General Herron 1865
THE I*AST DITCH. •Ene Confederacy's I.ast Capital-Strange Scenes at Snreve- port, L.a., in May, 1865. Shreveport was the last capital of the Confederate nation. There were assembled the civil as well as the »«»»7 genius of what was left of the Confed- Iracy intact. There Sterling Price called Tom Reynolds "the pretended Governor of Mississippi, and Dr. overnr , Kavanangh called Reynolds "a J cowardjy deadhead," and Reynolds called Price "a toddy-sipping blusterer. Smith was accused of cottoning to the enemy, both in the staple and the surrender, and gave over the command ot the troops to Simon Bolivar Buckler. Buckner and Price quietly went off to New Orleans to surrender the Department for Smith, and General Herron, appointed by Canby to receive thai surrender, brought them both back on his steamboat, and also Major General Brent, now of Maryland. Herron s steamer was in advance— twenty steamers in all— and as the others were deeply laden with provisions for the starving rebels, he rode ahead over the low water and approached Shreveport on an afternoon in May, 1865. The scene on the levee was so tumultuous that even the rebel commanders shrank back, unwilling to leave the steamer.
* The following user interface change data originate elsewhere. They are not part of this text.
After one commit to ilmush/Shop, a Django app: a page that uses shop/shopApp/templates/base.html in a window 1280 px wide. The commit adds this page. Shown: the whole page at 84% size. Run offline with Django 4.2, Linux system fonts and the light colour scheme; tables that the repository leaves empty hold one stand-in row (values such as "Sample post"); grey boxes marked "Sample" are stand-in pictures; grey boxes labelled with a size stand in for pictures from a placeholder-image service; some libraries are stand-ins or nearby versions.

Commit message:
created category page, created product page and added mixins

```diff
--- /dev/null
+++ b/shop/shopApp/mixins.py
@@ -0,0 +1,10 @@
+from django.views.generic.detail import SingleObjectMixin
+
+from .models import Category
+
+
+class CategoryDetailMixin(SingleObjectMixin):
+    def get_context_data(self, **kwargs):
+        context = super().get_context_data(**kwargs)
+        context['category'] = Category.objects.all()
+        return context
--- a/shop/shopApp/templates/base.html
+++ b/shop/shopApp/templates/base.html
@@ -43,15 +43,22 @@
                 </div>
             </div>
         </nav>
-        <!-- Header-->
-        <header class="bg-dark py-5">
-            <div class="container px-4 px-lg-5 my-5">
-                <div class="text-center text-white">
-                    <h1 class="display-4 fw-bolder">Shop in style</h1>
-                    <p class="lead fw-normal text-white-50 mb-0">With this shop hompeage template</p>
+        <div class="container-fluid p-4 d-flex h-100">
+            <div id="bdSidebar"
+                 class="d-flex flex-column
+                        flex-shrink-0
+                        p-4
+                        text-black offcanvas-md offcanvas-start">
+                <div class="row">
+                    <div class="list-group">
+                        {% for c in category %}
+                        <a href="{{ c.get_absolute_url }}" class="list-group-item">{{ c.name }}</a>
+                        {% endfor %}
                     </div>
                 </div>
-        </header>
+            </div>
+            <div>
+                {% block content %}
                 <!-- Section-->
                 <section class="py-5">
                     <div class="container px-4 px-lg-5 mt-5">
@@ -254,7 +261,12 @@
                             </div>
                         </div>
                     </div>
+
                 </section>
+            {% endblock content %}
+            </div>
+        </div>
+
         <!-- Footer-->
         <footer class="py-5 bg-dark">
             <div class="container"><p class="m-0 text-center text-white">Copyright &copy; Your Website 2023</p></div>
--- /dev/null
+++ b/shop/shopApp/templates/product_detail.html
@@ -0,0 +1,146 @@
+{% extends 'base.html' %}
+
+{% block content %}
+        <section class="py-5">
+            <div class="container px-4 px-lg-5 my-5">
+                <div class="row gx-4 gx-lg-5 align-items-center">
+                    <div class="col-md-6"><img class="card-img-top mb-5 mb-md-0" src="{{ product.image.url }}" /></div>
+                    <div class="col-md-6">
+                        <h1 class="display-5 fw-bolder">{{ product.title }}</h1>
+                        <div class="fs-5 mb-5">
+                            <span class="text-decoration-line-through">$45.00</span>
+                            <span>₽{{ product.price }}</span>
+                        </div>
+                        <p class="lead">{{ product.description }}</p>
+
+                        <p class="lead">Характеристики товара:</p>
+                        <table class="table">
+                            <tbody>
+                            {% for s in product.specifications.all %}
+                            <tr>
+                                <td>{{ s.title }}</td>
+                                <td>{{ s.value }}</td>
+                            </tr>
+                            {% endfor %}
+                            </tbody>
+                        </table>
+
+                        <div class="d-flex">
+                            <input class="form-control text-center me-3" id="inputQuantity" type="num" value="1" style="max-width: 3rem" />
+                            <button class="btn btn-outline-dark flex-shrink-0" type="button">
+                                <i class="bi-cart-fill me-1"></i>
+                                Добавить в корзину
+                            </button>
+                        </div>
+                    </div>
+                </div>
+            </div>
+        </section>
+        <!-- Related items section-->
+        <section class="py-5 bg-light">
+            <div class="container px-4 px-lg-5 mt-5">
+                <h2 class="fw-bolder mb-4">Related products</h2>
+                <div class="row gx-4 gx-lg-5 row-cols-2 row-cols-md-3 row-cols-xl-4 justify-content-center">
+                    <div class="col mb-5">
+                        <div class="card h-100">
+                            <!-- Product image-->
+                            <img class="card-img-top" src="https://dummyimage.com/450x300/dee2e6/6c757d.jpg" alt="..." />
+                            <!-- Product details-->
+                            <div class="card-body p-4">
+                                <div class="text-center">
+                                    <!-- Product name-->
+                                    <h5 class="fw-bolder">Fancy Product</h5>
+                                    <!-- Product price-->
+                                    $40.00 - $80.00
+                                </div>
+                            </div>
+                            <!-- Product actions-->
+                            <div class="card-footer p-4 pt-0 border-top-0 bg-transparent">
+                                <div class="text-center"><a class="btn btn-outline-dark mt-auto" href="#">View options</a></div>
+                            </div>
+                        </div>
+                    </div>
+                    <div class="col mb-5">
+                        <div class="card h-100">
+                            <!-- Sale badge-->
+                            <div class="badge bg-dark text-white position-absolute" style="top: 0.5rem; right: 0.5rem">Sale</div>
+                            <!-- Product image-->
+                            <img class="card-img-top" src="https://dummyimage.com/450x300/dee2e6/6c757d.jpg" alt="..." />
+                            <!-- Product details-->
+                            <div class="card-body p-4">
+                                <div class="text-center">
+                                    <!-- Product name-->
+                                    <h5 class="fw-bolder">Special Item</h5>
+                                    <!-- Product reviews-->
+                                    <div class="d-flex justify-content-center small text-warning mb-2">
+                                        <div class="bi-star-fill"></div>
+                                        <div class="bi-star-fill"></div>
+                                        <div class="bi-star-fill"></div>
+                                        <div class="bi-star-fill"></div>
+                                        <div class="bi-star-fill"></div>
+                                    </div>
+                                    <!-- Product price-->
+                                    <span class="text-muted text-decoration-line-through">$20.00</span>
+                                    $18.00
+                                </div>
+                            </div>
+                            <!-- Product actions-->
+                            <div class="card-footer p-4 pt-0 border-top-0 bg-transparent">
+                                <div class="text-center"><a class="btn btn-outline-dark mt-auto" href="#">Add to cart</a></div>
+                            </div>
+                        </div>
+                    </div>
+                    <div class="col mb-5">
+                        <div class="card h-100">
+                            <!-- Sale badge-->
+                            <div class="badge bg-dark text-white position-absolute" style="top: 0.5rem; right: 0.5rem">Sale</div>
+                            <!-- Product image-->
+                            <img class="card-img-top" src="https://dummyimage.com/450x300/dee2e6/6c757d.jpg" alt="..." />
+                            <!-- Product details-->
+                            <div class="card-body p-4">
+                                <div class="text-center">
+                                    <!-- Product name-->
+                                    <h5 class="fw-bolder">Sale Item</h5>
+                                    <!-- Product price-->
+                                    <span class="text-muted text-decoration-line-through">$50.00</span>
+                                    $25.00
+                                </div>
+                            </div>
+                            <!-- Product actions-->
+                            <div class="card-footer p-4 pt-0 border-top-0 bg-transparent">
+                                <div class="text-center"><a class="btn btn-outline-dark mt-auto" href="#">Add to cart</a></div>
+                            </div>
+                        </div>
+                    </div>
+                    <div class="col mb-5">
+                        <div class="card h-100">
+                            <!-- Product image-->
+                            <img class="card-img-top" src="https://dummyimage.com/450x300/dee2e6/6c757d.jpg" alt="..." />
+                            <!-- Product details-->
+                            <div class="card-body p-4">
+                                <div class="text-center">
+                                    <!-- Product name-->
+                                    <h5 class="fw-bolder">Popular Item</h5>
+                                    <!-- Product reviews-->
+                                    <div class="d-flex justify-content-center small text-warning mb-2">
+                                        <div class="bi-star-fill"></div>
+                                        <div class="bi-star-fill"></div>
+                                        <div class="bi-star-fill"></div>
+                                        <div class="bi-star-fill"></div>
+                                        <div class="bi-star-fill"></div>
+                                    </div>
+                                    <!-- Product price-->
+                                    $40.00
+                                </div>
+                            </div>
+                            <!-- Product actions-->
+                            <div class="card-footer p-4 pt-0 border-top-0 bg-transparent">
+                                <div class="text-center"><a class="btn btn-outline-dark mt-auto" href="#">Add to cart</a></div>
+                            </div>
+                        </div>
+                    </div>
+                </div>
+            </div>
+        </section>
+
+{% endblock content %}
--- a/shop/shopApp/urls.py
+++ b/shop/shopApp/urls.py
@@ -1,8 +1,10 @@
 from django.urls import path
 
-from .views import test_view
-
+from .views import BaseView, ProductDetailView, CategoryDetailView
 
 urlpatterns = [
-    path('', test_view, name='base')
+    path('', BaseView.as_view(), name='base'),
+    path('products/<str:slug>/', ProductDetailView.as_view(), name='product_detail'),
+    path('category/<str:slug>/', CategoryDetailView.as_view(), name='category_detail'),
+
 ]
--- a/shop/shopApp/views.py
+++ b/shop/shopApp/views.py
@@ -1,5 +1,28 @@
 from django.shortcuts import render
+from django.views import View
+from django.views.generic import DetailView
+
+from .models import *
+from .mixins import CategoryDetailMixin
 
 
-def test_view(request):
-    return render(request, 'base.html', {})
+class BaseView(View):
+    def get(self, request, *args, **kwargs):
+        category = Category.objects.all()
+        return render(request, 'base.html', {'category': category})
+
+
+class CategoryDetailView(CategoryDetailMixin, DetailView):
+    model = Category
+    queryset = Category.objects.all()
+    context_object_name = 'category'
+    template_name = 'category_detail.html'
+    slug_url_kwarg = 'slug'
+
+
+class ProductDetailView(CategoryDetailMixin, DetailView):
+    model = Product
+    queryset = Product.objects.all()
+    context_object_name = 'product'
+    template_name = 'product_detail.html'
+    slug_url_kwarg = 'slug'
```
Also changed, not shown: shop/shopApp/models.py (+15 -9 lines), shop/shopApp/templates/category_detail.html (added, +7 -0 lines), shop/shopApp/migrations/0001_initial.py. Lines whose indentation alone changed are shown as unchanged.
They knew that Shelby and others had revolted against a surrender, and might attack this unarmed boat, and their own status was uncertain. Shelby was even then drawn up on the prairie west of Shreveport, earnestly debeating an assault on Herron. Price, Buckner and Brent were wall educated, polite men, all of some northern affiliations ; they did not go ashore until next day. Herron's nearest steamer, which contained troops, was nearly a day behind him. In this uncertainty he ordered the band u> play, and drove up to the wharf in the view of full 28,000 armed men looking in wonder at those lonely stars and stripes, and all jabbering in the wildest confusion. "I'll be derned," cried one fellow, "if that ain't Gen. Herron up there !" Herron went ashore, and this man el- howed through the crowd to him. "General, what does this mean? Have we surrendered ?" "Yes, said Herron, "you have surrendered. I have come up to parole you and give you something to eat. ^ My transports will be here pretty soon." The man jumped upon a bale of cotton and made a speech : "Boys, this is General Herron. You've all heard of him in these parts. We've surrendered ! ; [Hazza.] General Herron's here to •issue our paroles and give us transpor- i tatWH home, and Glory be to God ! to give us something to eat. [Immense yells aad cheers.] I propose three cheers for General Herron !" That huge concourse of wild men sws*«£ *«4 shouted and nearly pressed Her"ron of the wharf. A thousand different emotions were expressed in their fases, but chiefly gratitude. Look- ins down from the steamer, sad and apprehensive, and cast anew on the barren strand ot civil life, were the brave old veteran of Mexico, Price and Buckner, the defender of Fort Donaldson, whose accomplishments survived that humiliation. It was the last general scene in the rebellion. Dick Taylor had surrendered at Citronelle, Ala., May 4, and Joe Johnston had surrendered April 26. Herron threw himself with ready diplomacy, upon the confidence and cooperation of the Confederate line officers at Shreveport, and sent for several of them by their soldiers. "I am not acquainted here/ he said, <-and would like you to indicate a suit- aMe building for my headquarters. They told him to take the bank, and led the way up through the town of 15,000 inhabitants, the ragged rebel veterans thronging around and following. "Now, officers," said Herron, "let us help each other to protect the people and guard these streets. Set your own guards to-night, and let us^close this war creditably to both armies." That night, very late, Herron walked out and inspected the town. The late rebel soldiery were doing their duty as faitlifully as if they had been Union regulars. Sleep and security pervaded alfplaces, though the weary truants by hundreds were stretched along the sidewalks and under the trees, dreaming, perhaps, the droiie of old backwood sermons which told of other prodigals, cryin<'- "How many hired servants of my father have bread enough and to spare, and I perish with hunger ! I 11 arise, and eo unto my .lather. ^ Gen. Herron' says that the Southern Union feeling was better at that moment than it has ever been since. lie be^an the svstematic and long labor ot issuing the paroles in duplicate, whicn required the assistance of the Contcd- <rate captains and adjutants. 1'he distant Missourians were paroled first and .ent home in steamboats. From the farthest points of Texas and Arkansas stragglers came in to get the coveted pass and discharge. Sixty thousand Ln were thus personally described, identified and fed.—First Federal Volunteer in Philadelphia Times.